Nowadays it is very common among people who are ageing to have weak bones which render them prone of encountering injury and developing chronic diseases such as arthritis, medical experts say. The common form of arthritis is osteoarthritis, a kind of a very debilitating disease by which pain triggered several hip replacement procedures and is associated with the DePuy-led campaign attacking a British Medical Journal metal-on-metal hip article.
Osteoarthritis is a painful disease which can interfere with a patient's ability to perform routine daily activities, depending on which joints are affected. Early diagnosis and treatment is very important. The goals of osteoarthritis treatment are to relieve pain and other osteoarthritis symptoms, preserve or improve joint function and reduce physical disability.
The American College of Rheumatology (ACR) offers guidelines for the treatment of osteoarthritis, although it emphasizes that treatment decisions ultimately rest with the doctor and patient. ACR guidelines include non-pharmacologic and pharmacologic (i.e., drug) treatment options for osteoarthritis, according to the about.com website.

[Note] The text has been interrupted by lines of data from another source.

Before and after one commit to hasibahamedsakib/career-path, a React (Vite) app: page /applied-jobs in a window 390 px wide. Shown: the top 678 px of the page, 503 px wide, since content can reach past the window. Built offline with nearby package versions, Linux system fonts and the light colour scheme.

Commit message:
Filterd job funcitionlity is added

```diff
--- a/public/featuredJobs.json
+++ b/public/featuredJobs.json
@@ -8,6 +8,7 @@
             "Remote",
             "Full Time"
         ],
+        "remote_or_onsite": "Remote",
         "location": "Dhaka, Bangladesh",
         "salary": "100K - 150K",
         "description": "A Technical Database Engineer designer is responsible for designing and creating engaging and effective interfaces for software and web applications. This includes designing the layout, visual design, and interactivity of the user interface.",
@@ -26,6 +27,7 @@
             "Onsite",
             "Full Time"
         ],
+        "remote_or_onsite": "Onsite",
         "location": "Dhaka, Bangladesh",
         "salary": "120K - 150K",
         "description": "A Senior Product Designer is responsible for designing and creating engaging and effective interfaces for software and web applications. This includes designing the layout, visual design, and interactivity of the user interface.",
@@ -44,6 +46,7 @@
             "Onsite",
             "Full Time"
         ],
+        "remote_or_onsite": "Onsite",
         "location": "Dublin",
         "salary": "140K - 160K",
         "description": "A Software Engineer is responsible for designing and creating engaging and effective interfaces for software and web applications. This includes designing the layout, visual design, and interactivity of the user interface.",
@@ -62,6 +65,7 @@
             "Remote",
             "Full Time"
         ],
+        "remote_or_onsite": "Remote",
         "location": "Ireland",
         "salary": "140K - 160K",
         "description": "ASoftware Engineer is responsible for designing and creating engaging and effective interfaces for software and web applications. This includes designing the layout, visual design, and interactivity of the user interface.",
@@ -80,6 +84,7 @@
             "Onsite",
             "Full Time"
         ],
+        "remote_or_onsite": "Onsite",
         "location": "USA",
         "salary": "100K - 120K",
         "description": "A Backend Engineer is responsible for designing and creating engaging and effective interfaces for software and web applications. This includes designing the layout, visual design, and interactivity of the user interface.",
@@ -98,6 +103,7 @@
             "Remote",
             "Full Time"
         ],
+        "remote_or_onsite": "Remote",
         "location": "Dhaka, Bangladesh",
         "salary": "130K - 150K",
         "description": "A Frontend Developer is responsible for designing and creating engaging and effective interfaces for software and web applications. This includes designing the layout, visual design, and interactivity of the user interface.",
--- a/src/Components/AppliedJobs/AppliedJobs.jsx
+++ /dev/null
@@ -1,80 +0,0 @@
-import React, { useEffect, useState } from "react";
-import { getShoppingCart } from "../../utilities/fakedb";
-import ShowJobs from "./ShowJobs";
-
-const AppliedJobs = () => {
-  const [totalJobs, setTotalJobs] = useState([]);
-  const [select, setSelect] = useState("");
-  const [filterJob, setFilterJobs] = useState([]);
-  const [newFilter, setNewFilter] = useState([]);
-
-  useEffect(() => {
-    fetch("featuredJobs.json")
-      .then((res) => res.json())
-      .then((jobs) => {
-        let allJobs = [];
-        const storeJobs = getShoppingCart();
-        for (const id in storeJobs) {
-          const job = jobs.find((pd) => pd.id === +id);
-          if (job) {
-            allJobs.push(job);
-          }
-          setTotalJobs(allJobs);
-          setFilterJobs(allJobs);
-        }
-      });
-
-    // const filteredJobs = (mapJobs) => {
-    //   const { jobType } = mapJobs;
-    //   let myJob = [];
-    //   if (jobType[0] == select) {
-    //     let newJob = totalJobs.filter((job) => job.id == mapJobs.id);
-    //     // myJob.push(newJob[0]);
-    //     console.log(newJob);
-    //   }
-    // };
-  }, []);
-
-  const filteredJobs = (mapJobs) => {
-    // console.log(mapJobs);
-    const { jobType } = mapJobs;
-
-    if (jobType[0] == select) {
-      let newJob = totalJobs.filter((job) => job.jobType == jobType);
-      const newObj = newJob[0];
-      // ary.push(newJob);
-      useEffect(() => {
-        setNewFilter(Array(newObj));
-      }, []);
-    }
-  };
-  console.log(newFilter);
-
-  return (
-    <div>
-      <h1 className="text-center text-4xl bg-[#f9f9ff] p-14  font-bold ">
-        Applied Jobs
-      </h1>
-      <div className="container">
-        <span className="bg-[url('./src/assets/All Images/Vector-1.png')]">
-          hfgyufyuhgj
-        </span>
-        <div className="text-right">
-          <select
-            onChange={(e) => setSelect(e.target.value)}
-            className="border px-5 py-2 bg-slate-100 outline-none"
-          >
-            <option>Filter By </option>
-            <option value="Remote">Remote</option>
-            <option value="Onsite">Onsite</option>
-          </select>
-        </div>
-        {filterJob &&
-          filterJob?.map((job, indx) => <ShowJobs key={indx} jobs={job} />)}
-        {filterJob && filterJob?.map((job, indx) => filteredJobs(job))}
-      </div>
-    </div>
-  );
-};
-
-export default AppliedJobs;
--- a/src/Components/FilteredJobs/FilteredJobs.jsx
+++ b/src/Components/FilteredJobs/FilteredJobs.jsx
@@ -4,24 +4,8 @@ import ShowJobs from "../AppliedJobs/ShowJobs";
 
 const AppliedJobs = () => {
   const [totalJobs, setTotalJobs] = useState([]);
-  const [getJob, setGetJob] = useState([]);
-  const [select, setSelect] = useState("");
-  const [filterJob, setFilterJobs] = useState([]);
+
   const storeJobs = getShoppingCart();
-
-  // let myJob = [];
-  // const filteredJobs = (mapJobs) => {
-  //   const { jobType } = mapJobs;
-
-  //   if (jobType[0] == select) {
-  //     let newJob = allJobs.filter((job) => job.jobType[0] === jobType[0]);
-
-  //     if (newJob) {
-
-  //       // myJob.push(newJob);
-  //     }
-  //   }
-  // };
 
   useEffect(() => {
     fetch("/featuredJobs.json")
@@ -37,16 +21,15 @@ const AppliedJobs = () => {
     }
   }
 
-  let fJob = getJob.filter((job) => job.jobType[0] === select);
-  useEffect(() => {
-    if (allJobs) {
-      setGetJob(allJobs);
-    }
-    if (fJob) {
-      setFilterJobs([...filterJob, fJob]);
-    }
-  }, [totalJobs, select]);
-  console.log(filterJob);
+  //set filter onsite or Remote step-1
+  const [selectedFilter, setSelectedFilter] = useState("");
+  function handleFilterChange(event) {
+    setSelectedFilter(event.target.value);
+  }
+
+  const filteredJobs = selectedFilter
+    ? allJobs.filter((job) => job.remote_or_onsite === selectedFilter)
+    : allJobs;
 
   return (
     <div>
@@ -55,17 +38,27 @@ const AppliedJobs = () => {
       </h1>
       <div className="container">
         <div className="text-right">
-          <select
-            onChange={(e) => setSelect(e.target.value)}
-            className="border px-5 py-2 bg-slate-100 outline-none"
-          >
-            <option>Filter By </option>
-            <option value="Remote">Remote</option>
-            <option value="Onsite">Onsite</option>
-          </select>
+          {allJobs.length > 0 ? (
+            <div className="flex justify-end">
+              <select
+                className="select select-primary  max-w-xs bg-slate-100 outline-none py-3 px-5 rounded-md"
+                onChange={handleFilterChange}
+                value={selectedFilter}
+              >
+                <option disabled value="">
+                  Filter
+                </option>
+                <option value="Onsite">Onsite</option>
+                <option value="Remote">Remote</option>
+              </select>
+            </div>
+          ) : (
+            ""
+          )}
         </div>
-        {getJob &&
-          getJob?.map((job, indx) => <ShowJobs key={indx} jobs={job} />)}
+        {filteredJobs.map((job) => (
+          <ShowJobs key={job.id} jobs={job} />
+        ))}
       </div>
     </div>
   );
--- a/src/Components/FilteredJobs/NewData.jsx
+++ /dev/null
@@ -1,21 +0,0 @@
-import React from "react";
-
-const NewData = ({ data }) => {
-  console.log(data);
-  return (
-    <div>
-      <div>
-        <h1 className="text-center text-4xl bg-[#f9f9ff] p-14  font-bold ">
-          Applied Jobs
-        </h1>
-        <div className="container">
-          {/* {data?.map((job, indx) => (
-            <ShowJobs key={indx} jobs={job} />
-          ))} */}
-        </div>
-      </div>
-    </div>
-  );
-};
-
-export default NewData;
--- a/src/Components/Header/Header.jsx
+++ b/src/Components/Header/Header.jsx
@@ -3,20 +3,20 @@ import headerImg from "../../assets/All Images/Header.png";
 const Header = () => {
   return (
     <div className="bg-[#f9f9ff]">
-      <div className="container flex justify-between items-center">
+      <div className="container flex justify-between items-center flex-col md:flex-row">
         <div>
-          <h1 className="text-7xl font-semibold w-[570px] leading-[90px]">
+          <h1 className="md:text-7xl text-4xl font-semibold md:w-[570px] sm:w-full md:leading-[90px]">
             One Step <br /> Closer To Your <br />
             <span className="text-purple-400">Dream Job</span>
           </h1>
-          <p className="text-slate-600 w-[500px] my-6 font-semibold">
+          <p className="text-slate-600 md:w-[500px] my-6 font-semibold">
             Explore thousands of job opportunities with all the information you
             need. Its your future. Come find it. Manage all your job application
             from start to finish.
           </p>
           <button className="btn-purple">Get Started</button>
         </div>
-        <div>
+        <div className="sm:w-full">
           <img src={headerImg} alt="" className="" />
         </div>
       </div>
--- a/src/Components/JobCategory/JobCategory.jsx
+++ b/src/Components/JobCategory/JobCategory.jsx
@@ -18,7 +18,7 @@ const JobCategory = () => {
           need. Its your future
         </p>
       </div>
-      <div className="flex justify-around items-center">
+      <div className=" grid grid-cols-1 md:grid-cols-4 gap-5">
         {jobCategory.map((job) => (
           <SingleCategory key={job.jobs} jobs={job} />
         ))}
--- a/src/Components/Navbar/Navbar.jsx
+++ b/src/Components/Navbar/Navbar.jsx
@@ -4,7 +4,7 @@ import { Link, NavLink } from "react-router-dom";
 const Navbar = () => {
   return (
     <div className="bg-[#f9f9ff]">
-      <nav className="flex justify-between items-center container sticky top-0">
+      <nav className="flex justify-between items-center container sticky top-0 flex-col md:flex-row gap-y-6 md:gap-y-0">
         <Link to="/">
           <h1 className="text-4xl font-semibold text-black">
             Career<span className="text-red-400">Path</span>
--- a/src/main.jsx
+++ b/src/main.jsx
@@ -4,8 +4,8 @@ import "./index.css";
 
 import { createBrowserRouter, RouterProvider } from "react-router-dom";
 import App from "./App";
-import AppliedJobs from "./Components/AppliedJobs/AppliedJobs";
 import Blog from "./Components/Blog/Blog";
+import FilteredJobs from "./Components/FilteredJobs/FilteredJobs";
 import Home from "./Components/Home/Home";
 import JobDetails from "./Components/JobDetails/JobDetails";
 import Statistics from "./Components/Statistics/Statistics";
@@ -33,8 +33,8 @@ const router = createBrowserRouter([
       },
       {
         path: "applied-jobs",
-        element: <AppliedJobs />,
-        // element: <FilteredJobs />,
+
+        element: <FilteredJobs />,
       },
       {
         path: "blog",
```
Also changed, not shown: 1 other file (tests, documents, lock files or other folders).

There are two major factors that affect older people such as an increased risk of falling because of poor stability (from a decrease in muscle, joint, and nerve function) and poor vision; and (2) weak bones that break easily because of osteoporosis.
It has been estimated that 250,000 (a quarter of a million) people in the United States suffer hip fractures each year.
Hip fracture is a terrible injury. It typically requires major surgery for repair. Operations involve either metal pinning with screws and/or plates or replacement of the hip joint with artificial parts. These operations can be complicated by infections, blood clotting, bleeding, and failure of the repair work. After such a surgical procedure, long and aggressive rehabilitation programs are necessary for optimal success. For the very frail, elderly person, ultimate recovery can be extremely difficult and long-term loss of independence, nursing-home placement, and even death may result.
Prevention of hip fractures is a key part of caring for the health of the elderly. Elderly people may take measures to decrease their own risk for hip fractures. These measures include participating in regular, proper exercise, "clearing the runway" in homes for walking and transferring, undergoing regular general and eye-health checkups, and addressing osteoporosis (bone-density exams, calcium and vitamin Dintake, and osteoporosis medications when indicated).
At first, the non-drug treatment should be considered. If satisfactory relief can be achieved using non-drug options, risk associated with medication side effects may be avoided. Non-drug treatment options include the patient's education and self-management programs, weight loss if patient is overweight, physical therapy for range of motion exercise, muscle strengthening, aerobic conditioning, assistive devices taping and bracing. It is best to take all precautionary measures to avoid any kind of severe diseases which lead to surgical procedure such as the hip replacement which has been the subject of several hip recall law.